- _INSTRUCTIONS FOR THE TASK_: All lines with the word "matcher" must be pulled from the entries below.
== == ==
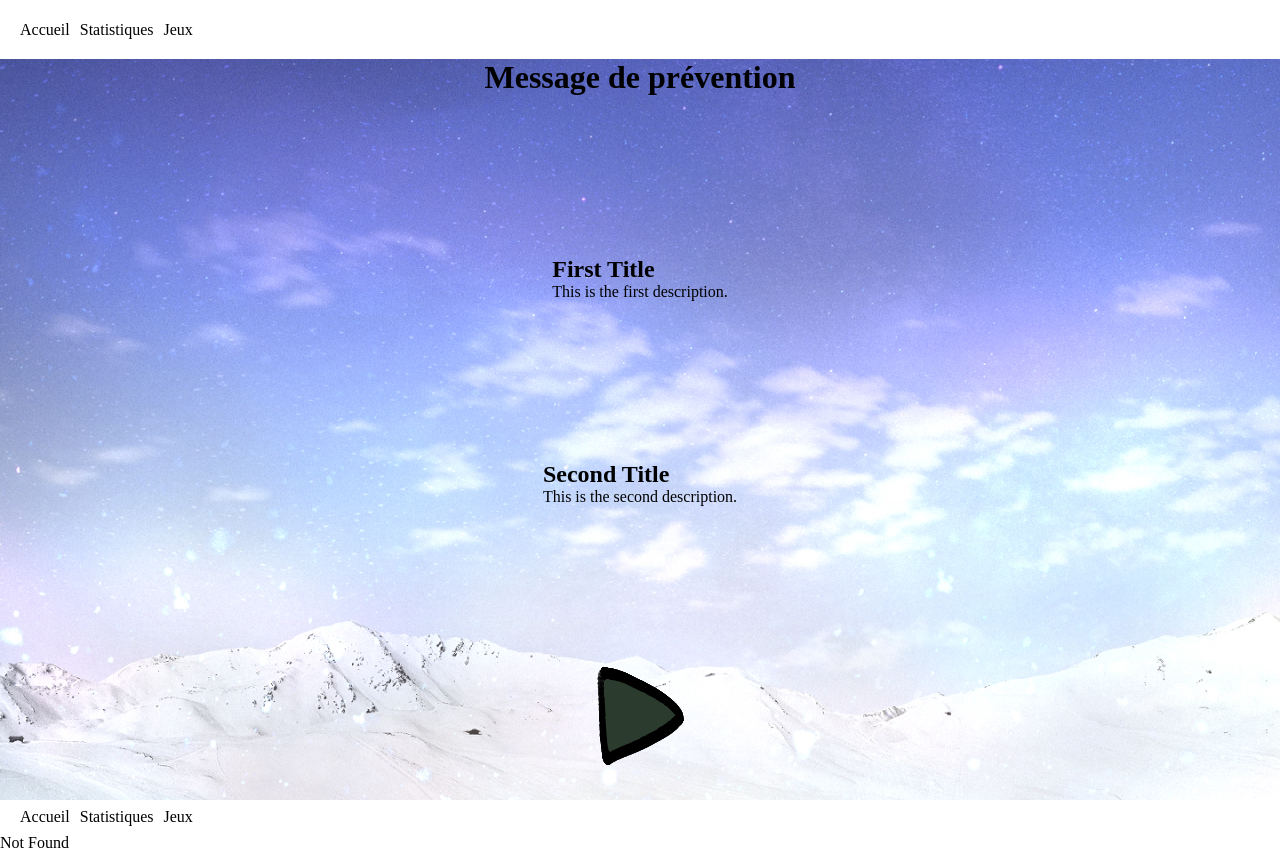
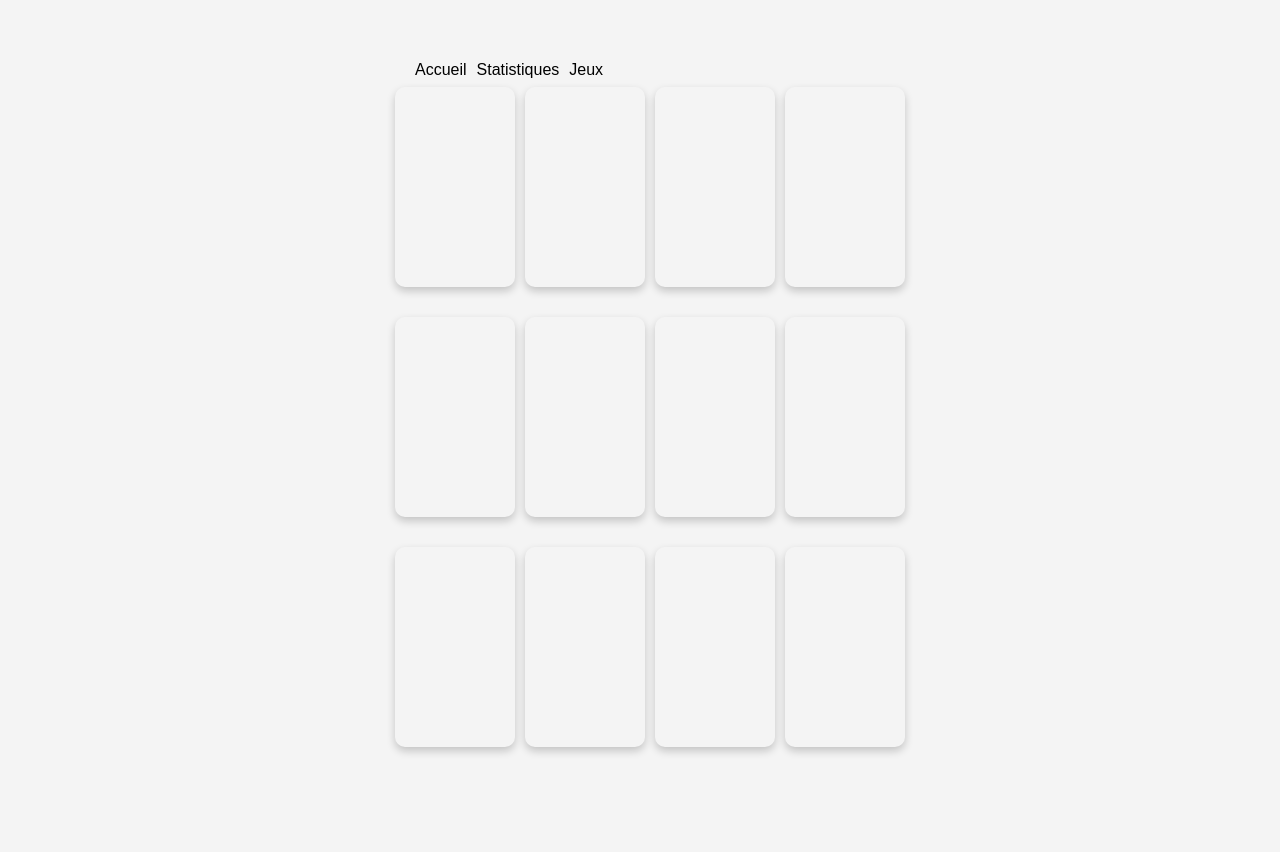
Before and after one commit to HTTP-418-We-Are-Teapots/frontend, a React (Vite) app: page /game1 in a window 1280 px wide. Before the commit this address had no page. After the commit the page ends 800 px from the top, so only its background shows below. Built offline with nearby package versions, Linux system fonts and the light colour scheme.

Commit message:
Framer + Overlay ok

```diff
--- a/matcher/style.css
+++ /dev/null
@@ -1,34 +0,0 @@
-body {
-    display: flex;
-    justify-content: center;
-    align-items: center;
-    height: 100vh;
-    margin: 0;
-    font-family: 'Arial', sans-serif;
-  }
-
-  #memory-board {
-    display: grid;
-    grid-template-columns: repeat(4, 100px);
-    gap: 10px;
-  }
-
-  .card {
-    width: 100px;
-    height: 100px;
-    display: flex;
-    justify-content: center;
-    align-items: center;
-    background-color: #eee;
-    font-size: 18px;
-    cursor: pointer;
-  }
-
-  .card:hover {
-    background-color: #007e11;
-    }
-
-
-    .flipped{
-        background-color: #007e11;
-    }
--- a/package.json
+++ b/package.json
@@ -22,6 +22,7 @@
   "dependencies": {
     "@react-three/fiber": "^8.15.12",
     "@types/three": "^0.159.0",
+    "framer-motion": "^10.16.15",
     "react": "^18.2.0",
     "react-dom": "^18.2.0",
     "react-router-dom": "^6.20.1",
--- a/src/App.tsx
+++ b/src/App.tsx
@@ -1,27 +1,13 @@
 import './App.css'
-import Header from "./components/landing/Header.tsx";
+
 
 import './App.css'
-import Prevent from './prevention/prevent'
 function App() {
 
-const sectionsData = [
-  {
-      title: 'First Title',
-      description: 'This is the first description.',
-      image: "./assets/react.svg"
-  },
-  {
-      title: 'Second Title',
-      description: 'This is the second description.',
-      image: "./assets/react.svg"
-  },
-  // Add more sections as needed
-];
+
   return (
-    <div className='container'>
-        <Header />
-        <Prevent sections={sectionsData} />
+    <div>
+
 
     </div>
 
--- /dev/null
+++ b/src/components/matcher/Card.tsx
@@ -0,0 +1,35 @@
+// Card.tsx
+import React from 'react';
+import { motion } from 'framer-motion';
+
+type CardProps = {
+    card: {
+        id: number;
+        name: string;
+        flipped: boolean;
+    };
+    flipCard: () => void;
+};
+
+const Card: React.FC<CardProps> = ({ card, flipCard }) => {
+    const variants = {
+        front: { rotateY: -180 },
+        back: { rotateY: 0 },
+        hover: { scale: 1.1 } // Define a hover state
+    };
+
+    return (
+        <motion.div
+            className={`card ${card.flipped ? 'flipped' : ''}`}
+            onClick={flipCard}
+            variants={variants}
+            whileHover='hover'
+            animate={card.flipped ? 'back' : 'front'}
+            transition={{ duration: 0.5 }}
+        >
+            {card.flipped ? card.name : ''}
+        </motion.div>
+    );
+};
+
+export default Card;
--- /dev/null
+++ b/src/components/matcher/MemoryGame.css
@@ -0,0 +1,48 @@
+body {
+  display: flex;
+  justify-content: center;
+  align-items: center;
+  height: 100vh;
+  margin: 0;
+  font-family: 'Arial', sans-serif;
+  background-color: #f4f4f4; /* Optional: Adds a background color to the body */
+}
+
+#memory-board {
+  display: grid;
+  grid-template-columns: repeat(4, 100px);
+  gap: 30px;
+}
+
+.card {
+  width: 120px;
+  height: 200px;
+  cursor: pointer;
+  border-radius: 10px; /* Rounded corners */
+  box-shadow: 0 4px 8px rgba(0, 0, 0, 0.2); /* Card shadow for depth */
+  position: relative; /* For positioning the front and back of the card */
+}
+
+/* Styling for the front and back of the card */
+.card-front, .card-back {
+  position: absolute;
+  width: 100%;
+  height: 100%;
+  border-radius: 10px; /* Rounded corners */
+  display: flex;
+  justify-content: center;
+  align-items: center;
+  backface-visibility: hidden; /* Important for 3D flipping */
+}
+
+.card-front {
+  background-color: #eee;
+  font-size: 18px;
+}
+
+.card-back {
+  background-color: #007e11;
+  color: white;
+  font-size: 18px;
+  transform: rotateY(180deg); /* Initial position for the back */
+}
--- /dev/null
+++ b/src/components/matcher/MemoryGame.tsx
@@ -0,0 +1,101 @@
+import React, { useState, useEffect } from 'react';
+import Card from './Card';
+import './MemoryGame.css'; // Make sure to create and link your CSS file
+
+type MemoryCard = {
+    id: number;
+    name: string;
+    flipped: boolean;
+};
+
+const MemoryGame: React.FC = () => {
+    const initialCards: MemoryCard[] = [
+        { id: 1, name: 'Émissions de CO2', flipped: false },
+    { id: 1, name: 'Énergies renouvelables', flipped: false },
+    { id: 2, name: 'Déforestation', flipped: false },
+    { id: 2, name: 'Reforestation', flipped: false },
+    { id: 3, name: 'Surconsommation', flipped: false },
+    { id: 3, name: 'Consommation responsable', flipped: false },
+    { id: 4, name: 'Pollution plastique', flipped: false },
+    { id: 4, name: 'Recyclage', flipped: false },
+    { id: 5, name: 'Perte de biodiversité', flipped: false },
+    { id: 5, name: 'Conservation des espèces', flipped: false },
+    { id: 6, name: 'Gaspillage alimentaire', flipped: false },
+    { id: 6, name: 'Compostage', flipped: false },
+    ];
+
+    const [cards, setCards] = useState<MemoryCard[]>([]);
+    const [selectedCard, setSelectedCard] = useState<MemoryCard | null>(null);
+    const [canFlip, setCanFlip] = useState<boolean>(true);
+    const [matchedPairs, setMatchedPairs] = useState<number>(0);
+
+    useEffect(() => {
+        setCards(shuffleCards([...initialCards]));
+    }, []);
+
+    useEffect(() => {
+        console.log(matchedPairs)
+        if (matchedPairs === initialCards.length / 2) {
+            alert('Congratulations! You have won!');
+        }
+    }, [matchedPairs]);
+
+
+    const shuffleCards = (cards: MemoryCard[]): MemoryCard[] => {
+        for (let i = cards.length - 1; i > 0; i--) {
+            const j = Math.floor(Math.random() * (i + 1));
+            [cards[i], cards[j]] = [cards[j], cards[i]];
+        }
+        return cards;
+    };
+
+    const flipCard = (cardToFlip: MemoryCard) => {
+        if (!canFlip || cardToFlip.flipped) return;
+
+        const newCards = cards.map(card =>
+            card.id === cardToFlip.id && card.name === cardToFlip.name
+                ? { ...card, flipped: true }
+                : card
+        );
+        setCards(newCards);
+
+        if (!selectedCard) {
+            setSelectedCard(cardToFlip);
+        } else {
+
+            setCanFlip(false);
+            setTimeout(() => checkMatch(cardToFlip, selectedCard), 1000);
+        }
+    };
+
+    const checkMatch = (cardToCheck: MemoryCard, previousCard: MemoryCard) => {
+        if (cardToCheck.id === previousCard.id && cardToCheck.name !== previousCard.name) {
+            setMatchedPairs(current => current + 1);
+            setCanFlip(true);
+
+        } else {
+            const newCards = cards.map(card =>
+                card.id === cardToCheck.id || card.id === previousCard.id
+                ? { ...card, flipped: false }
+                : card
+                );
+                setCards(newCards);
+            setCanFlip(true);
+        }
+        setSelectedCard(null);
+    };
+
+    return (
+        <div id="memory-board">
+            {cards.map((card, index) => (
+                <Card
+                    key={index}
+                    card={card}
+                    flipCard={() => flipCard(card)}
+                />
+            ))}
+        </div>
+    );
+};
+
+export default MemoryGame;
--- a/src/main.tsx
+++ b/src/main.tsx
@@ -1,6 +1,7 @@
 import React from 'react'
 import ReactDOM from 'react-dom/client'
 import App from './App.tsx'
+import MemoryGame from './components/matcher/MemoryGame.tsx';
 import {
   createBrowserRouter,
   RouterProvider,
@@ -23,6 +24,10 @@ const router = createBrowserRouter([
     element: <div>Games</div>,
   },
   {
+    path: "/game1",
+    element: <MemoryGame/>,
+  },
+  {
     path: "*",
     element: <div>Not Found</div>,
   }
```
Also changed, not shown: src/components/matcher/index.html (renamed from matcher/index.html), src/components/matcher/matcher.js (renamed from matcher/matcher.js), 1 other file (tests, documents, lock files or other folders).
== == ==
- _YOUR RESPONSE_:
--- a/matcher/style.css
+++ b/src/components/matcher/Card.tsx
+++ b/src/components/matcher/MemoryGame.css
+++ b/src/components/matcher/MemoryGame.tsx
+import MemoryGame from './components/matcher/MemoryGame.tsx';
Also changed, not shown: src/components/matcher/index.html (renamed from matcher/index.html), src/components/matcher/matcher.js (renamed from matcher/matcher.js), 1 other file (tests, documents, lock files or other folders).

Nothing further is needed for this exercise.